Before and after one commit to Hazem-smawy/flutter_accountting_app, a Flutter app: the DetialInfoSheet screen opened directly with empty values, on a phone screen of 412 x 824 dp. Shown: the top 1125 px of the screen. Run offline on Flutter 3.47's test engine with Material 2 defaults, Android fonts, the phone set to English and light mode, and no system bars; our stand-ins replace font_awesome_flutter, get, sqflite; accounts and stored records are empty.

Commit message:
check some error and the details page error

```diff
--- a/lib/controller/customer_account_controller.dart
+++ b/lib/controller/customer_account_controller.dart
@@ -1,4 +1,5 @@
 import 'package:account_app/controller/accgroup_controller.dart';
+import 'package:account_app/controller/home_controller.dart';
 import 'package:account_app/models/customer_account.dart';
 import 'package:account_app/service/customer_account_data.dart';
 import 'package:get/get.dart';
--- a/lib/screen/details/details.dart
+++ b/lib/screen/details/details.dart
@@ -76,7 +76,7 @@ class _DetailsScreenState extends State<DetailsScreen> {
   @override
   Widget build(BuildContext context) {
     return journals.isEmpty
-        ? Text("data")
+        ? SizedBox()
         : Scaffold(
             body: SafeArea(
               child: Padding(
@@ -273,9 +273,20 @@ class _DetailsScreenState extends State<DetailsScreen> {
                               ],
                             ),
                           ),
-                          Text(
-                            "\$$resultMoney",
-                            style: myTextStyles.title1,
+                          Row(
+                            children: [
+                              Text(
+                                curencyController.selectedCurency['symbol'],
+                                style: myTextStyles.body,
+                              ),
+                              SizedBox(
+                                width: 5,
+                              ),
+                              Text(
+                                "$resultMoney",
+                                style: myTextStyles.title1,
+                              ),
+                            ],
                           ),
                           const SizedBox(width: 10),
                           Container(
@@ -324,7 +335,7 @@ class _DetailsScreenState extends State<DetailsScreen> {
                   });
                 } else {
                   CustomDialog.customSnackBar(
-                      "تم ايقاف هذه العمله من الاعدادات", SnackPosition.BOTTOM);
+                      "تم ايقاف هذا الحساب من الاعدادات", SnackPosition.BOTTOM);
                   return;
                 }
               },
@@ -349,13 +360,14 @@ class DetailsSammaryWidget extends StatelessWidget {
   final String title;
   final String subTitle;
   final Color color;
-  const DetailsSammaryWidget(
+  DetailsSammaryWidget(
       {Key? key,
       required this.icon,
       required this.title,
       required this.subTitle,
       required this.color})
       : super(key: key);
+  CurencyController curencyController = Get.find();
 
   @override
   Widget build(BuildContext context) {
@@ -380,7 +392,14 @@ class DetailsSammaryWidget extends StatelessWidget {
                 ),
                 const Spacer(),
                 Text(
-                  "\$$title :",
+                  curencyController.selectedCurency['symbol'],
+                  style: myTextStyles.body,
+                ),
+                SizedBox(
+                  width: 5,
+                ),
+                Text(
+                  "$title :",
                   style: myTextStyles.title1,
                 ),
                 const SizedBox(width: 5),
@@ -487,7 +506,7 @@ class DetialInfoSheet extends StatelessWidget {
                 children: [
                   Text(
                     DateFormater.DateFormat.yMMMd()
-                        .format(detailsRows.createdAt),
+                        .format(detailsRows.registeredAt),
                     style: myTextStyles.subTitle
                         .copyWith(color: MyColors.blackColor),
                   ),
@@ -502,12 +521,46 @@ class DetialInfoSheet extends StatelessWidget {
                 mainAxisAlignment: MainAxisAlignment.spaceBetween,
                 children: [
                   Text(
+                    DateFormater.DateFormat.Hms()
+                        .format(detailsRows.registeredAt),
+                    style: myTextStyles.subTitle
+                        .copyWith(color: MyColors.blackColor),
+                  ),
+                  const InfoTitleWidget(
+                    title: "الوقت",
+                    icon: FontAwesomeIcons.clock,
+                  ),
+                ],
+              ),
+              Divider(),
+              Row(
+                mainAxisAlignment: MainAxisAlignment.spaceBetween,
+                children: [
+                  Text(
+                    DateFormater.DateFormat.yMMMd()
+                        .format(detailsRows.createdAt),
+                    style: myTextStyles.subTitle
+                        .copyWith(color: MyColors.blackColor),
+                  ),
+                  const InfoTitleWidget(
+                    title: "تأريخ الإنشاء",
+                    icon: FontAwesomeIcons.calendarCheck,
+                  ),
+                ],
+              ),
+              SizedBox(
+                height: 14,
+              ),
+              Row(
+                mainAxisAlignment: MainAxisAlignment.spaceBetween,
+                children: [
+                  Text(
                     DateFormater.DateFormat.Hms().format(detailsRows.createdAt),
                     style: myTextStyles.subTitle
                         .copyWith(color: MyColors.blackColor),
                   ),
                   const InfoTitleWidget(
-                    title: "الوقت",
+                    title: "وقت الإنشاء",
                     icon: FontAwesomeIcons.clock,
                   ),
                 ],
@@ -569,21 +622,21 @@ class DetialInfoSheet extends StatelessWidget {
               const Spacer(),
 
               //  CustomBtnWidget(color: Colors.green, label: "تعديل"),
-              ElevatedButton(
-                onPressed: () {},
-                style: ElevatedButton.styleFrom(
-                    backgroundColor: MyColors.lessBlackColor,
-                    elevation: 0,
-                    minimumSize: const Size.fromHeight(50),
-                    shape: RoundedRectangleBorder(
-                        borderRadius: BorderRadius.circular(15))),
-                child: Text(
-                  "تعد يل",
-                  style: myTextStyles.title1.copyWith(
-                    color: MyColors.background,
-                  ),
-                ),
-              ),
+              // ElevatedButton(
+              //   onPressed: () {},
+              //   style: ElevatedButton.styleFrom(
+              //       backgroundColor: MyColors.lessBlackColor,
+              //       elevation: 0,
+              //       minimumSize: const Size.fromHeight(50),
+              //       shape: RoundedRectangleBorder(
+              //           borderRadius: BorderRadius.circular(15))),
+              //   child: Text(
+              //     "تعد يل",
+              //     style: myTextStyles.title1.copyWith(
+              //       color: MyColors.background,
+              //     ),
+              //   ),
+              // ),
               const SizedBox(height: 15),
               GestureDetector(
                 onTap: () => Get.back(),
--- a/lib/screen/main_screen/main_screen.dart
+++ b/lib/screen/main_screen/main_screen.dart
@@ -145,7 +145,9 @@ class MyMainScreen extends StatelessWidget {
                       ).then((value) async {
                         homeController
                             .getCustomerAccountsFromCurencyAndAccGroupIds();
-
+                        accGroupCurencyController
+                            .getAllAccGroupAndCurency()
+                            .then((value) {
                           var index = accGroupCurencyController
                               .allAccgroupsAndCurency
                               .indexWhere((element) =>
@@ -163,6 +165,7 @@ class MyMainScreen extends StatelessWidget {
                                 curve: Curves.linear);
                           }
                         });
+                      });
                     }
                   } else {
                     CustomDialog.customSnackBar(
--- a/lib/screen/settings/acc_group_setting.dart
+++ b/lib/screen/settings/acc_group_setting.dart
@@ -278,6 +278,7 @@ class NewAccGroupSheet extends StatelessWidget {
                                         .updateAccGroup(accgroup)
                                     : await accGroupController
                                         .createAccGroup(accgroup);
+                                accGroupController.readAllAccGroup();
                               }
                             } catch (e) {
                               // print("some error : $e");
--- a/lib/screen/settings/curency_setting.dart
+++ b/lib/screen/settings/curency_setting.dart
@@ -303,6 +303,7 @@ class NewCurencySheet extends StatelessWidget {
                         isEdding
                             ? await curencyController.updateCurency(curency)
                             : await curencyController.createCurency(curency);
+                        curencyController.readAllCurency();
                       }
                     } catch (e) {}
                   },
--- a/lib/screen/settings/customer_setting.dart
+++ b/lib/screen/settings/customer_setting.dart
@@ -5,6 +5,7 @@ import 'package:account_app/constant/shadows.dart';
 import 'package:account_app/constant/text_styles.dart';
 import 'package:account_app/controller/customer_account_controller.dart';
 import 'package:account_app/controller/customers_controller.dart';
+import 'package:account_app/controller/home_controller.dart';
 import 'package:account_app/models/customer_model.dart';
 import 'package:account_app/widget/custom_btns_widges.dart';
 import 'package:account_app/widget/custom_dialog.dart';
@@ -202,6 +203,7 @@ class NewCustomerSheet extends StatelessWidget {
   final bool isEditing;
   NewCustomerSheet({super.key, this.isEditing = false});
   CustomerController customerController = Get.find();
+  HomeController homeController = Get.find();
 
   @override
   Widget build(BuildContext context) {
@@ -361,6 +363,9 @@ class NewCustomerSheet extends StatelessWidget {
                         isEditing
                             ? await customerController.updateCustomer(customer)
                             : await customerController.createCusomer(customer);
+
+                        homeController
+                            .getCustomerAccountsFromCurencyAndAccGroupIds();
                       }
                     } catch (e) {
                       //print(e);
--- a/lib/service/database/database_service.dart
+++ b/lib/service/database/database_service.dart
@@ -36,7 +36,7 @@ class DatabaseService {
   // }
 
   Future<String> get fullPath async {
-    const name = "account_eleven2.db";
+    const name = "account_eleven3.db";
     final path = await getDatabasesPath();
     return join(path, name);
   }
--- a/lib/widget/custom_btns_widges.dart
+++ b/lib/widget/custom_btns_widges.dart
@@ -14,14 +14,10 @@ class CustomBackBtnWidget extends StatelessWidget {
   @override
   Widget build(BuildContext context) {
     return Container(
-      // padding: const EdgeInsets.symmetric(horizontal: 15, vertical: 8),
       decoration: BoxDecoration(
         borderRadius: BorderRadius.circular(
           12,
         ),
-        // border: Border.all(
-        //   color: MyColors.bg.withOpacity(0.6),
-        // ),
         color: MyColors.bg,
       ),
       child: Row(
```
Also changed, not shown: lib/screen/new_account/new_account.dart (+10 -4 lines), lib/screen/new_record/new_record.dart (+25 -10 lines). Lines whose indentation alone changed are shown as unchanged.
• • • • •
Search the records for lines holding the word "SizedBox", then copy each line you find.

+        ? SizedBox()
+                              SizedBox(
                           const SizedBox(width: 10),
+                SizedBox(
                 const SizedBox(width: 5),
+              SizedBox(
               const SizedBox(height: 15),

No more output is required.